The shock of the call was almost too much. But the family found a lawyer to represent their children, meaning they wouldn’t have to be alone with the investigator, and managed to rearrange the visit for another day. 

Amber remembers asking her husband to answer the door when the caseworker arrived so she could “say one more prayer in the bathroom” and dry the tears from her eyes. 

The family sat on the couch before being interviewed one by one. 

“I remember she handed me a stack of papers,” Amber says. “She’s like: ‘Here’s a flyer on what to do with your stress. Here’s a flyer on good nutrition for your kids. Here’s a flyer on signs to look for in self-harm in your child. Here’s a flyer if you have a drug or alcohol addiction because you’re stressed out.’

“I’m just like, f**k you. You come into my house, wasting my tax dollars – she had to drive an hour-and-a-half [each] way to come talk to us. I was f**king pissed. She’s wasting my time. She’s traumatising my family, traumatising my kids.”

Amber's son holding a guitar
Amber’s son is thriving. (Briggle family)

The caseworker inspected the home, saw the food in the cabinets, the children’s artwork on the walls, the beds filled with stuffed animals, and the trampoline in the backyard. 

Before she left, the investigator noted that the Briggles were “clearly doing something right”, according to a statement released by the family at the time

In June 2022, the Briggles were among several families who filed lawsuits against the investigations.

They lived in fear for months that the state could potentially remove the children from their homes. 

The investigation into the Briggles family remained open for over 100 days, and Amber says it was only closed on the same morning that the family’s lawsuit was brought in court against the state.

In September of that year, a Texas state court issued a temporary injunction blocking investigations into the families involved in the lawsuits.

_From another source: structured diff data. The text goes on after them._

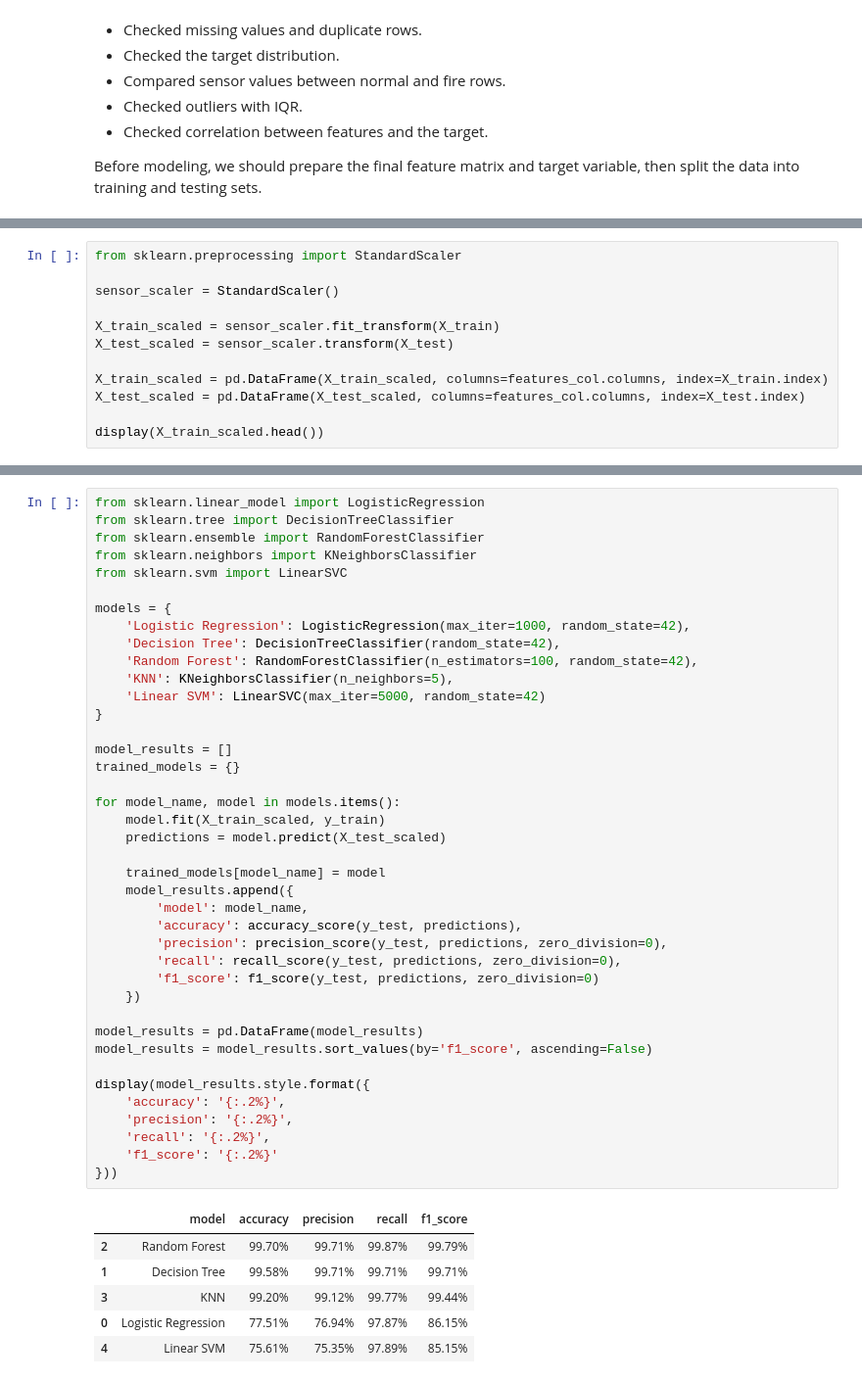
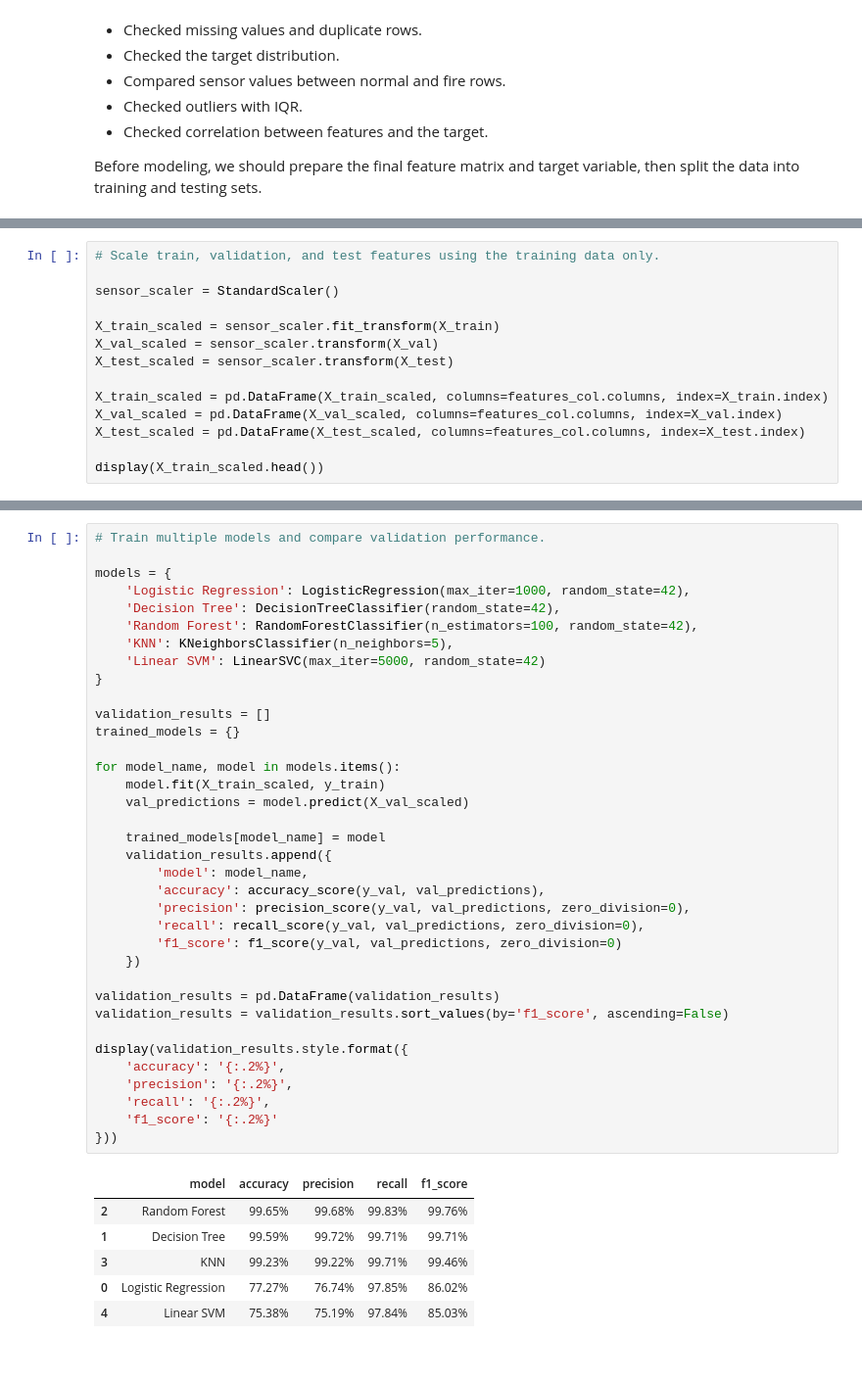
Before and after one commit to SEP4Spring2026/SEP4, a Jupyter notebook: System/MlServer/waqars_model/smoke_detection_model.ipynb, the cells around one changed output, grey strips where cells are left out. Shown at 98% size. Drawn from its saved outputs; the diff is of its cells as text.

```diff
--- a/System/MlServer/waqars_model/smoke_detection_model.ipynb
+++ b/System/MlServer/waqars_model/smoke_detection_model.ipynb
@@ -460,12 +518,14 @@ Scaling helps many ML models compare the sensor columns fairly, especially becau
 # %%
-from sklearn.preprocessing import StandardScaler
+# Scale train, validation, and test features using the training data only.
 
 sensor_scaler = StandardScaler()
 
 X_train_scaled = sensor_scaler.fit_transform(X_train)
+X_val_scaled = sensor_scaler.transform(X_val)
 X_test_scaled = sensor_scaler.transform(X_test)
 
 X_train_scaled = pd.DataFrame(X_train_scaled, columns=features_col.columns, index=X_train.index)
+X_val_scaled = pd.DataFrame(X_val_scaled, columns=features_col.columns, index=X_val.index)
 X_test_scaled = pd.DataFrame(X_test_scaled, columns=features_col.columns, index=X_test.index)
 
 display(X_train_scaled.head())
@@ -540,47 +599,43 @@ The models are:
 # %%
-from sklearn.linear_model import LogisticRegression
-from sklearn.tree import DecisionTreeClassifier
-from sklearn.ensemble import RandomForestClassifier
-from sklearn.neighbors import KNeighborsClassifier
-from sklearn.svm import LinearSVC
+# Train multiple models and compare validation performance.
 
 models = {
     'Logistic Regression': LogisticRegression(max_iter=1000, random_state=42),
     'Decision Tree': DecisionTreeClassifier(random_state=42),
     'Random Forest': RandomForestClassifier(n_estimators=100, random_state=42),
     'KNN': KNeighborsClassifier(n_neighbors=5),
     'Linear SVM': LinearSVC(max_iter=5000, random_state=42)
 }
 
-model_results = []
+validation_results = []
 trained_models = {}
 
 for model_name, model in models.items():
     model.fit(X_train_scaled, y_train)
-    predictions = model.predict(X_test_scaled)
+    val_predictions = model.predict(X_val_scaled)
 
     trained_models[model_name] = model
-    model_results.append({
+    validation_results.append({
         'model': model_name,
-        'accuracy': accuracy_score(y_test, predictions),
-        'precision': precision_score(y_test, predictions, zero_division=0),
-        'recall': recall_score(y_test, predictions, zero_division=0),
-        'f1_score': f1_score(y_test, predictions, zero_division=0)
+        'accuracy': accuracy_score(y_val, val_predictions),
+        'precision': precision_score(y_val, val_predictions, zero_division=0),
+        'recall': recall_score(y_val, val_predictions, zero_division=0),
+        'f1_score': f1_score(y_val, val_predictions, zero_division=0)
     })
 
-model_results = pd.DataFrame(model_results)
-model_results = model_results.sort_values(by='f1_score', ascending=False)
+validation_results = pd.DataFrame(validation_results)
+validation_results = validation_results.sort_values(by='f1_score', ascending=False)
 
-display(model_results.style.format({
+display(validation_results.style.format({
     'accuracy': '{:.2%}',
     'precision': '{:.2%}',
     'recall': '{:.2%}',
     'f1_score': '{:.2%}'
 }))
 # %% [output]
 |  | model | accuracy | precision | recall | f1_score |
-| 2 | Random Forest | 99.70% | 99.71% | 99.87% | 99.79% |
-| 1 | Decision Tree | 99.58% | 99.71% | 99.71% | 99.71% |
-| 3 | KNN | 99.20% | 99.12% | 99.77% | 99.44% |
-| 0 | Logistic Regression | 77.51% | 76.94% | 97.87% | 86.15% |
-| 4 | Linear SVM | 75.61% | 75.35% | 97.89% | 85.15% |
+| 2 | Random Forest | 99.65% | 99.68% | 99.83% | 99.76% |
+| 1 | Decision Tree | 99.59% | 99.72% | 99.71% | 99.71% |
+| 3 | KNN | 99.23% | 99.22% | 99.71% | 99.46% |
+| 0 | Logistic Regression | 77.27% | 76.74% | 97.85% | 86.02% |
+| 4 | Linear SVM | 75.38% | 75.19% | 97.84% | 85.03% |
```
Also changed, not shown: parts of 40 cells of this notebook, 1 other file.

That was later expanded to cover any family belonging to PFLAG, an LGBTQ+ advocacy group with more than 600 members in Texas. 

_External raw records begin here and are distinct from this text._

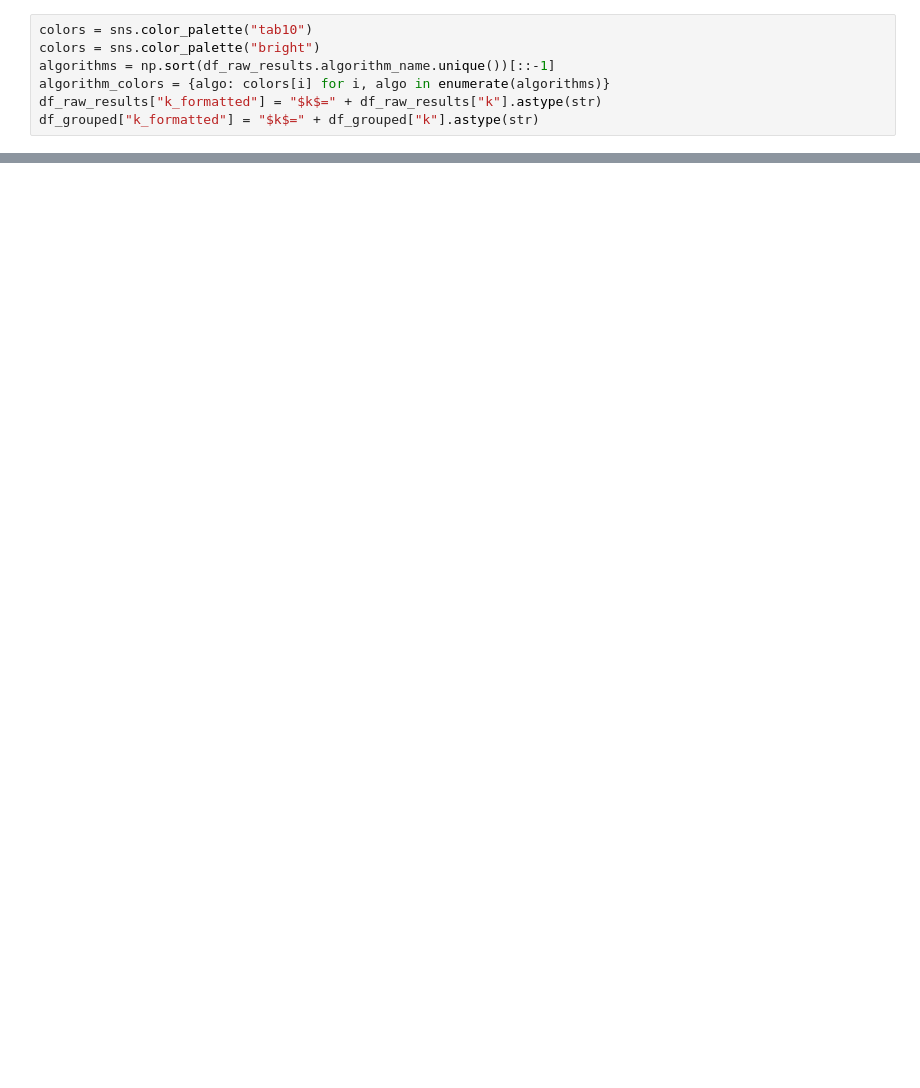
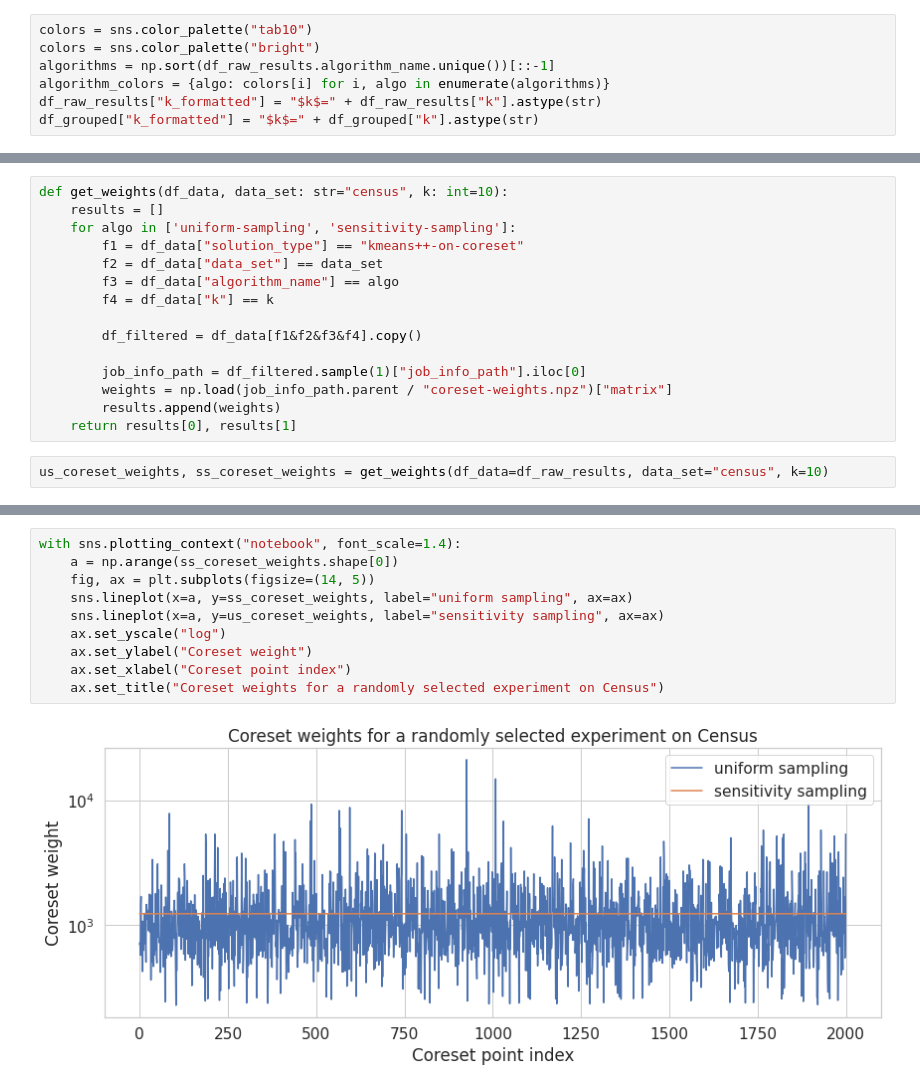
Before and after one commit to sheikhomar/yace, a Jupyter notebook: notebooks/05-results-real-world-data-sets.ipynb, the cells around one changed output, grey strips where cells are left out. Cells and saved outputs as stored; diff of their text form; blank space fills up the shorter version.

```diff
--- a/notebooks/05-results-real-world-data-sets.ipynb
+++ b/notebooks/05-results-real-world-data-sets.ipynb
@@ -142,0 +130,17 @@ fig.subplots_adjust(wspace=0.01)
+# %%
+def get_weights(df_data, data_set: str="census", k: int=10):
+    results = []
+    for algo in ['uniform-sampling', 'sensitivity-sampling']:
+        f1 = df_data["solution_type"] == "kmeans++-on-coreset"
+        f2 = df_data["data_set"] == data_set
+        f3 = df_data["algorithm_name"] == algo
+        f4 = df_data["k"] == k
+
+        df_filtered = df_data[f1&f2&f3&f4].copy()
+
+        job_info_path = df_filtered.sample(1)["job_info_path"].iloc[0]
+        weights = np.load(job_info_path.parent / "coreset-weights.npz")["matrix"]
+        results.append(weights)
+    return results[0], results[1]
+# %%
+us_coreset_weights, ss_coreset_weights = get_weights(df_data=df_raw_results, data_set="census", k=10)
@@ -142,0 +151,12 @@ fig.subplots_adjust(wspace=0.01)
+# %%
+with sns.plotting_context("notebook", font_scale=1.4):
+    a = np.arange(ss_coreset_weights.shape[0])
+    fig, ax = plt.subplots(figsize=(14, 5))
+    sns.lineplot(x=a, y=ss_coreset_weights, label="uniform sampling", ax=ax)
+    sns.lineplot(x=a, y=us_coreset_weights, label="sensitivity sampling", ax=ax)
+    ax.set_yscale("log")
+    ax.set_ylabel("Coreset weight")
+    ax.set_xlabel("Coreset point index")
+    ax.set_title("Coreset weights for a randomly selected experiment on Census")
+# %% [output]
+[figure, added]
```
Also changed, not shown: parts of 9 cells of this notebook, 2 other files.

The orders blocking investigations are still in effect as the cases continue to work their way through the Texas legal system, with a trial scheduled for this autumn, according to the American Civil Liberties Union of Texas.

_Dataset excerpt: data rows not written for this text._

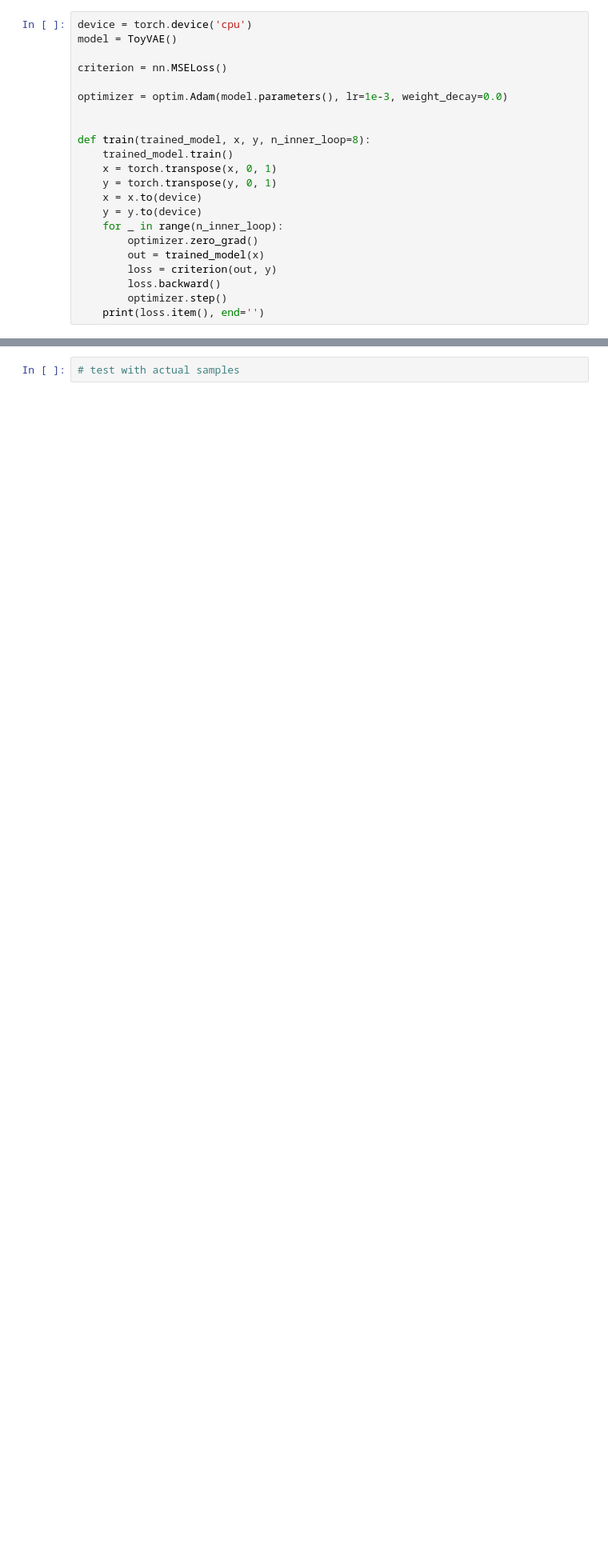
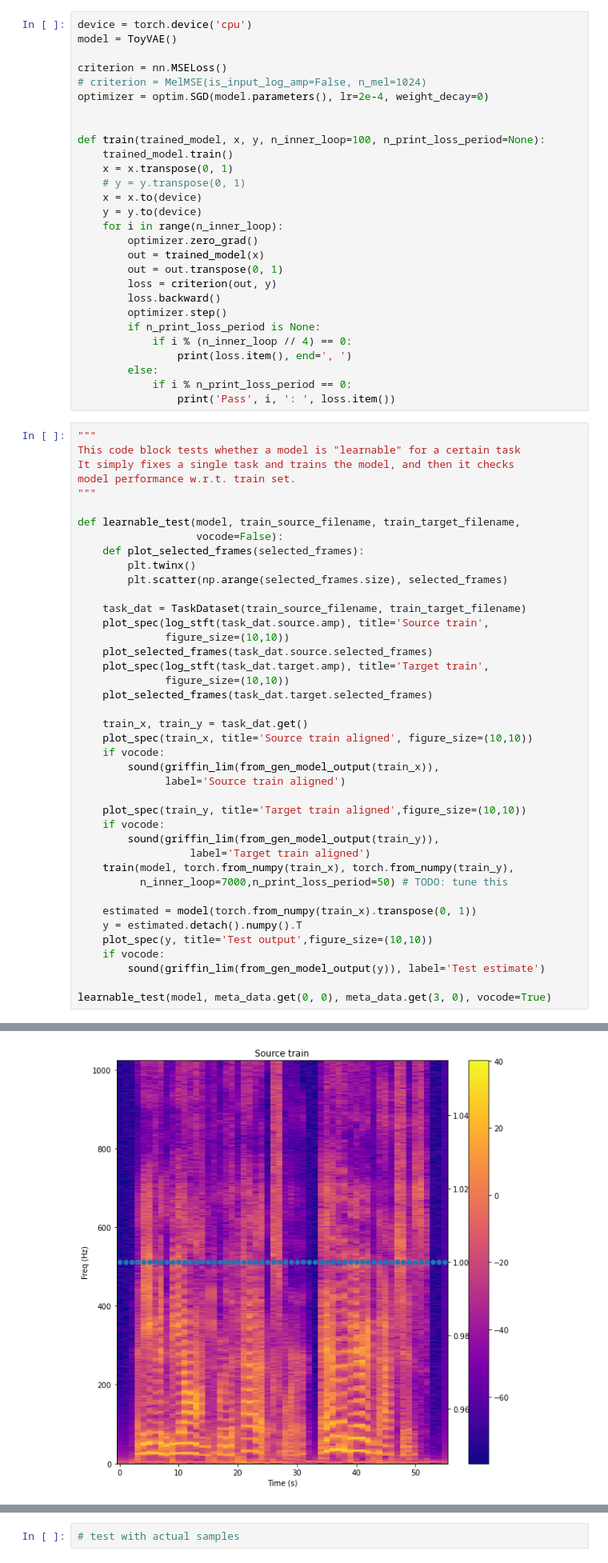
Before and after one commit to yunquian/CS-545-Project, a Jupyter notebook: model_playground.ipynb, the cells around one changed output, grey strips where cells are left out. Shown at 80% size. Saved outputs shown, nothing was run; the diff lists cells and outputs as text; blank space fills up the shorter version.

```diff
--- a/model_playground.ipynb
+++ b/model_playground.ipynb
@@ -26,20 +40,68 @@ device = torch.device('cpu')
 model = ToyVAE()
 
 criterion = nn.MSELoss()
-
-optimizer = optim.Adam(model.parameters(), lr=1e-3, weight_decay=0.0)
+# criterion = MelMSE(is_input_log_amp=False, n_mel=1024)
+optimizer = optim.SGD(model.parameters(), lr=2e-4, weight_decay=0)
 
 
-def train(trained_model, x, y, n_inner_loop=8):
+def train(trained_model, x, y, n_inner_loop=100, n_print_loss_period=None):
     trained_model.train()
-    x = torch.transpose(x, 0, 1)
-    y = torch.transpose(y, 0, 1)
+    x = x.transpose(0, 1)
+    # y = y.transpose(0, 1)
     x = x.to(device)
     y = y.to(device)
-    for _ in range(n_inner_loop):
+    for i in range(n_inner_loop):
         optimizer.zero_grad()
         out = trained_model(x)
+        out = out.transpose(0, 1)
         loss = criterion(out, y)
         loss.backward()
         optimizer.step()
-    print(loss.item(), end='')
+        if n_print_loss_period is None:
+            if i % (n_inner_loop // 4) == 0:
+                print(loss.item(), end=', ')
+        else:
+            if i % n_print_loss_period == 0:
+                print('Pass', i, ': ', loss.item())
+# %%
+"""
+This code block tests whether a model is "learnable" for a certain task
+It simply fixes a single task and trains the model, and then it checks
+model performance w.r.t. train set.
+"""
+
+def learnable_test(model, train_source_filename, train_target_filename,
+                   vocode=False):
+    def plot_selected_frames(selected_frames):
+        plt.twinx()
+        plt.scatter(np.arange(selected_frames.size), selected_frames)
+
+    task_dat = TaskDataset(train_source_filename, train_target_filename)
+    plot_spec(log_stft(task_dat.source.amp), title='Source train',
+              figure_size=(10,10))
+    plot_selected_frames(task_dat.source.selected_frames)
+    plot_spec(log_stft(task_dat.target.amp), title='Target train',
+              figure_size=(10,10))
+    plot_selected_frames(task_dat.target.selected_frames)
+
+    train_x, train_y = task_dat.get()
+    plot_spec(train_x, title='Source train aligned', figure_size=(10,10))
+    if vocode:
+        sound(griffin_lim(from_gen_model_output(train_x)),
+              label='Source train aligned')
+
+    plot_spec(train_y, title='Target train aligned',figure_size=(10,10))
+    if vocode:
+        sound(griffin_lim(from_gen_model_output(train_y)),
+                  label='Target train aligned')
+    train(model, torch.from_numpy(train_x), torch.from_numpy(train_y),
+          n_inner_loop=7000,n_print_loss_period=50) # TODO: tune this
+
+    estimated = model(torch.from_numpy(train_x).transpose(0, 1))
+    y = estimated.detach().numpy().T
+    plot_spec(y, title='Test output',figure_size=(10,10))
+    if vocode:
+        sound(griffin_lim(from_gen_model_output(y)), label='Test estimate')
+
+learnable_test(model, meta_data.get(0, 0), meta_data.get(3, 0), vocode=True)
+# %% [output]
@@ -45,0 +128 @@ def train(trained_model, x, y, n_inner_loop=8):
+[figure, added]
```
Also changed, not shown: parts of 7 cells of this notebook, 4 other files.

Amber. her husband and their two children
The Briggle family. (Briggle family)

A year after their ordeal began, Amber still feels offended, angry and traumatised. She condemns Paxton and Abbott for making their family a “political football, just f**king kicking us around”. 

“I still cry about this s**t,” she says. “I’m a good mum. I’m not perfect, but to waste valuable resources to come in and terrorise my family because someone wants to win an election instead of doing their job caring for all Texans… rather than caring about the people they were elected to protect and serve, they’d rather s**t on me and my family. It hurts and I’m mad about it.”

She’s watched as discrimination and stigmatisation against the trans community has increased during the past 12 months, with hundreds of anti-LGBTQ+ and anti-trans bills being filed in state legislatures across the country.

Republican lawmakers in IowaSouth DakotaOklahoma, Arizona, Utah and Kentucky enacted trans sports bans in 2022. Other states – including Alabama and Arizona – have brought in laws that attack gender-affirming care for trans youth. In the first weeks of 2023 alone, Utah and Mississippi banned gender-affirming healthcare for trans minors. 

So for the Briggles, and other families of trans youth, the fight to protect the rights of their children and the community is far from over. Amber says she’s tired, but is far from letting that take her away from the battle. 

“I get up and I fight another day,” she says. “When you’re wrestling an 800lb gorilla, you don’t give up when you get tired – you give up when the gorilla gets tired.

“That’s what I’m doing. I don’t have time to quit. I have no choice in this. There’s no checking out.”

Please login or register to comment on this story.